    "I believe the real obstacles at this moment are legal regulations, and public acceptance." and "Since it does not require especially expensive storage facilities, it can be offered at a lower price (perhaps at a much lower price). Also, it may be already covered by existing laws and regulations. If chemical preservation can be legally considered as a form of embalming, as the Body Worlds art exhibit seems to indicate, then the preparation of patients, their transport to a storage facility abroad, and running a local storage facilities, are already permitted by the law in most countries."


    In 1989, at a conference hosted by the Cryonics Institute, I presented a paper, "New Directions in Cryonics", on line at http://www.lifepact.com/newdirections.htm which specifically proposes an intersection of a global kind between the mortuary industry and cryonics. At that time, it was not possible to envision that an even more compatible interface between cryonics and the funeral industry might come into being, as is now the case with chemopreservation, but it seems clear that brain preservation by chemostabilization is a practical solution to many of the obstacles (to brain preservation) now confronting biopreservation oriented cryonics.

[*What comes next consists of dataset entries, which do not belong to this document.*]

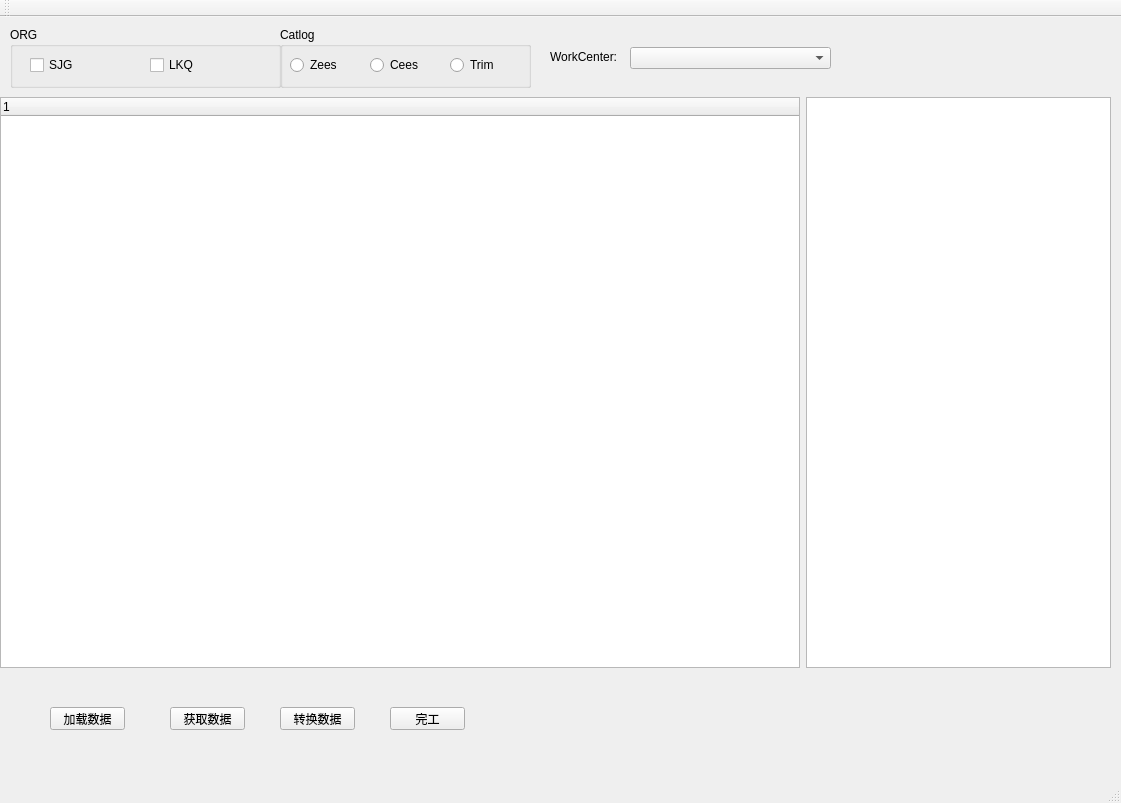
First picture: the form in zSplitting.ui, repository zanweb/zTransform, before the edit.
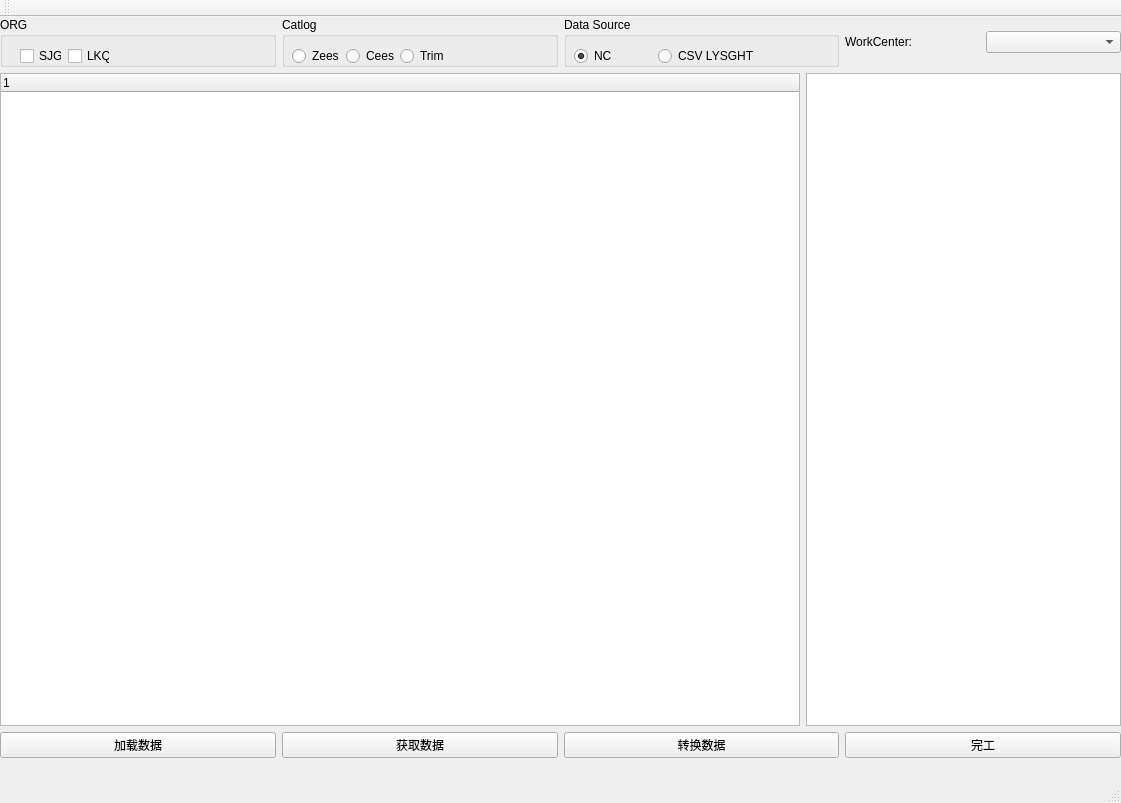
Second picture: the form after the edit.

Diff of the .ui file:
```diff
--- a/zSplitting.ui
+++ b/zSplitting.ui
@@ -14,223 +14,232 @@
    <string>MainWindow</string>
   </property>
   <widget class="QWidget" name="centralwidget">
-   <widget class="QWidget" name="horizontalLayoutWidget">
+   <widget class="QWidget" name="">
     <property name="geometry">
      <rect>
       <x>0</x>
-      <y>80</y>
-      <width>1111</width>
-      <height>571</height>
+      <y>0</y>
+      <width>1121</width>
+      <height>741</height>
      </rect>
     </property>
-    <layout class="QHBoxLayout" name="horizontalLayout">
+    <layout class="QVBoxLayout" name="verticalLayout">
      <item>
-      <widget class="QTreeWidget" name="tree_widget">
-       <property name="sizePolicy">
-        <sizepolicy hsizetype="Maximum" vsizetype="Expanding">
-         <horstretch>0</horstretch>
-         <verstretch>0</verstretch>
-        </sizepolicy>
-       </property>
-       <property name="minimumSize">
-        <size>
-         <width>800</width>
-         <height>0</height>
-        </size>
-       </property>
-       <property name="baseSize">
-        <size>
-         <width>500</width>
-         <height>0</height>
-        </size>
-       </property>
-       <column>
-        <property name="text">
-         <string notr="true">1</string>
-        </property>
-       </column>
-      </widget>
-     </item>
+      <layout class="QHBoxLayout" name="horizontalLayout_7">
      <item>
-      <widget class="QTreeView" name="tree_view">
-       <property name="enabled">
-        <bool>true</bool>
-       </property>
-       <property name="sizePolicy">
-        <sizepolicy hsizetype="Expanding" vsizetype="Expanding">
-         <horstretch>0</horstretch>
-         <verstretch>0</verstretch>
-        </sizepolicy>
-       </property>
-      </widget>
-     </item>
-    </layout>
-   </widget>
-   <widget class="QPushButton" name="push_button_load">
-    <property name="geometry">
-     <rect>
-      <x>50</x>
-      <y>690</y>
-      <width>75</width>
-      <height>23</height>
-     </rect>
-    </property>
-    <property name="text">
-     <string>加载数据</string>
-    </property>
-   </widget>
-   <widget class="QPushButton" name="push_button_get">
-    <property name="geometry">
-     <rect>
-      <x>170</x>
-      <y>690</y>
-      <width>75</width>
-      <height>23</height>
-     </rect>
-    </property>
-    <property name="text">
-     <string>获取数据</string>
-    </property>
-   </widget>
    <widget class="QGroupBox" name="group_box_org">
-    <property name="geometry">
-     <rect>
-      <x>10</x>
-      <y>10</y>
-      <width>271</width>
-      <height>61</height>
-     </rect>
+         <property name="minimumSize">
+          <size>
+           <width>0</width>
+           <height>50</height>
+          </size>
+         </property>
+         <property name="baseSize">
+          <size>
+           <width>50</width>
+           <height>50</height>
+          </size>
     </property>
     <property name="title">
      <string>ORG</string>
     </property>
-    <widget class="QCheckBox" name="check_box_sjg">
+         <widget class="QWidget" name="">
      <property name="geometry">
       <rect>
        <x>20</x>
        <y>30</y>
-       <width>71</width>
-       <height>16</height>
-      </rect>
-     </property>
+            <width>90</width>
+            <height>18</height>
+           </rect>
+          </property>
+          <layout class="QHBoxLayout" name="horizontalLayout_4">
+           <item>
+            <widget class="QCheckBox" name="check_box_sjg">
      <property name="text">
       <string>SJG</string>
      </property>
     </widget>
+           </item>
+           <item>
     <widget class="QCheckBox" name="check_box_lkq">
-     <property name="geometry">
-      <rect>
-       <x>140</x>
-       <y>30</y>
-       <width>71</width>
-       <height>16</height>
-      </rect>
-     </property>
      <property name="text">
       <string>LKQ</string>
      </property>
     </widget>
-   </widget>
+           </item>
+          </layout>
+         </widget>
+        </widget>
+       </item>
+       <item>
    <widget class="QGroupBox" name="group_box_catlog">
-    <property name="geometry">
-     <rect>
-      <x>280</x>
-      <y>10</y>
-      <width>251</width>
-      <height>61</height>
-     </rect>
-    </property>
     <property name="title">
      <string>Catlog</string>
     </property>
+         <widget class="QWidget" name="">
+          <property name="geometry">
+           <rect>
+            <x>10</x>
+            <y>30</y>
+            <width>155</width>
+            <height>18</height>
+           </rect>
+          </property>
+          <layout class="QHBoxLayout" name="horizontalLayout_5">
+           <item>
     <widget class="QRadioButton" name="radio_button_zees">
-     <property name="geometry">
-      <rect>
-       <x>10</x>
-       <y>30</y>
-       <width>89</width>
-       <height>16</height>
-      </rect>
-     </property>
      <property name="text">
       <string>Zees</string>
      </property>
     </widget>
+           </item>
+           <item>
     <widget class="QRadioButton" name="radio_button_cees">
-     <property name="geometry">
-      <rect>
-       <x>90</x>
-       <y>30</y>
-       <width>89</width>
-       <height>16</height>
-      </rect>
-     </property>
      <property name="text">
       <string>Cees</string>
      </property>
     </widget>
+           </item>
+           <item>
     <widget class="QRadioButton" name="radio_button_trim">
-     <property name="geometry">
-      <rect>
-       <x>170</x>
-       <y>30</y>
-       <width>89</width>
-       <height>16</height>
-      </rect>
-     </property>
      <property name="text">
       <string>Trim</string>
      </property>
     </widget>
-   </widget>
-   <widget class="QComboBox" name="combo_box_workcenter">
+           </item>
+          </layout>
+         </widget>
+        </widget>
+       </item>
+       <item>
+        <widget class="QGroupBox" name="group_box_data_source">
+         <property name="title">
+          <string>Data Source</string>
+         </property>
+         <widget class="QWidget" name="">
     <property name="geometry">
      <rect>
-      <x>630</x>
+            <x>10</x>
       <y>30</y>
-      <width>201</width>
-      <height>22</height>
-     </rect>
-    </property>
-   </widget>
+            <width>186</width>
+            <height>18</height>
+           </rect>
+          </property>
+          <layout class="QHBoxLayout" name="horizontalLayout_6">
+           <item>
+            <widget class="QRadioButton" name="radio_button_nc">
+             <property name="text">
+              <string>NC</string>
+             </property>
+             <property name="checked">
+              <bool>true</bool>
+             </property>
+            </widget>
+           </item>
+           <item>
+            <widget class="QRadioButton" name="radio_button_csv">
+             <property name="text">
+              <string>CSV LYSGHT</string>
+             </property>
+            </widget>
+           </item>
+          </layout>
+         </widget>
+        </widget>
+       </item>
+       <item>
+        <layout class="QHBoxLayout" name="horizontalLayout_3">
+         <item>
    <widget class="QLabel" name="label">
-    <property name="geometry">
-     <rect>
-      <x>550</x>
-      <y>30</y>
-      <width>71</width>
-      <height>20</height>
-     </rect>
-    </property>
     <property name="text">
      <string>WorkCenter:</string>
     </property>
    </widget>
+         </item>
+         <item>
+          <widget class="QComboBox" name="combo_box_workcenter"/>
+         </item>
+        </layout>
+       </item>
+      </layout>
+     </item>
+     <item>
+      <layout class="QHBoxLayout" name="horizontalLayout">
+       <item>
+        <widget class="QTreeWidget" name="tree_widget">
+         <property name="sizePolicy">
+          <sizepolicy hsizetype="Maximum" vsizetype="Minimum">
+           <horstretch>0</horstretch>
+           <verstretch>0</verstretch>
+          </sizepolicy>
+         </property>
+         <property name="minimumSize">
+          <size>
+           <width>800</width>
+           <height>0</height>
+          </size>
+         </property>
+         <property name="baseSize">
+          <size>
+           <width>500</width>
+           <height>0</height>
+          </size>
+         </property>
+         <column>
+          <property name="text">
+           <string notr="true">1</string>
+          </property>
+         </column>
+        </widget>
+       </item>
+       <item>
+        <widget class="QTreeView" name="tree_view">
+         <property name="enabled">
+          <bool>true</bool>
+         </property>
+         <property name="sizePolicy">
+          <sizepolicy hsizetype="Expanding" vsizetype="Expanding">
+           <horstretch>0</horstretch>
+           <verstretch>0</verstretch>
+          </sizepolicy>
+         </property>
+        </widget>
+       </item>
+      </layout>
+     </item>
+     <item>
+      <layout class="QHBoxLayout" name="horizontalLayout_2">
+       <item>
+        <widget class="QPushButton" name="push_button_load">
+         <property name="text">
+          <string>加载数据</string>
+         </property>
+        </widget>
+       </item>
+       <item>
+        <widget class="QPushButton" name="push_button_get">
+         <property name="text">
+          <string>获取数据</string>
+         </property>
+        </widget>
+       </item>
+       <item>
    <widget class="QPushButton" name="push_button_transform">
-    <property name="geometry">
-     <rect>
-      <x>280</x>
-      <y>690</y>
-      <width>75</width>
-      <height>23</height>
-     </rect>
-    </property>
     <property name="text">
      <string>转换数据</string>
     </property>
    </widget>
+       </item>
+       <item>
    <widget class="QPushButton" name="push_button_complete">
-    <property name="geometry">
-     <rect>
-      <x>390</x>
-      <y>690</y>
-      <width>75</width>
-      <height>23</height>
-     </rect>
-    </property>
     <property name="text">
      <string>完工</string>
     </property>
+        </widget>
+       </item>
+      </layout>
+     </item>
+    </layout>
    </widget>
   </widget>
   <widget class="QMenuBar" name="menubar">
```
Lines whose indentation alone changed are shown as unchanged.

    The above linked article also delves into possible memory losses and the need to in some cases replace large blocks of neural tissue with "generic" replicas borrowed from the brain maps of "donors" who the patient would designate as being acceptable sources of such maps. In this way also, that old article relates to the subjects under discussion here.

    "Sign me up for brain preservation by the methods discussed here, as soon as possible!"

    That’s the only thing I'd like to add, in closing out this comment!

    Oh, also, I’m in total agreement with the comments by Martine Rothblatt above, as to the primacy of data in the way of mindfiles, both in terms of the instantiation timeframe and quality of content, vs. reliance on brain map emulation as a primary approach or even an indispensable adjunct.

    If I were offered the option of the best possible cryonic preservation by current technology (vs. cremation or burial), or even perfected brain chemopreservation, at the cost of erasing my mindfiles, I’d decline it, even if that meant my biological person would otherwise be obliterated moments later and the residue distributed in the form of simple molecules across the space between here and the Orion Nebula.

    Boundless Life,

    Fred Chamberlain

  8. @Fred: your endorsement of novel and unconventional approaches to cryonics (in the very wide sense of personal identity preservation after biological death), such as chamical brain preservation or the even less conventional "soft uploading" approach of Martine, is very important coming from a person like you, with a long history of leadership in the cryonics movement.

    I am reading your essay again, and I think it is very relevant to the issues discussed today.

    Re public acceptance. I am really disgusted by some of the comments to the recent New York Times article on cryonics. What I find disgusting, is that so many intolerant bigots criticize RH for a personal choice which does not affect others. Don't like the idea of cryonics? Then look elsewhere, for fuck's sake. Nobody is going to force cryonics on you, so it is not your business.

    Some things should not have to be "accepted" by the society, but just be considered as private choices of the person(s) concerned.

    Yet, I see a growing nanny-state PCization of our society. We routinely accept unnecessary and stupid limitations of our personal freedom, _on matters which do not affect anyone else_, which we would never have accepted in the 60s or 70s. We are becoming a society of sheeple, and I wonder what we should do to change this.

  9. I Thks for the institute to take consideration through efforts to start thinking in the second person about my discoveries. It won't be that there is a one fit way to do functions like micro elementary brain expression.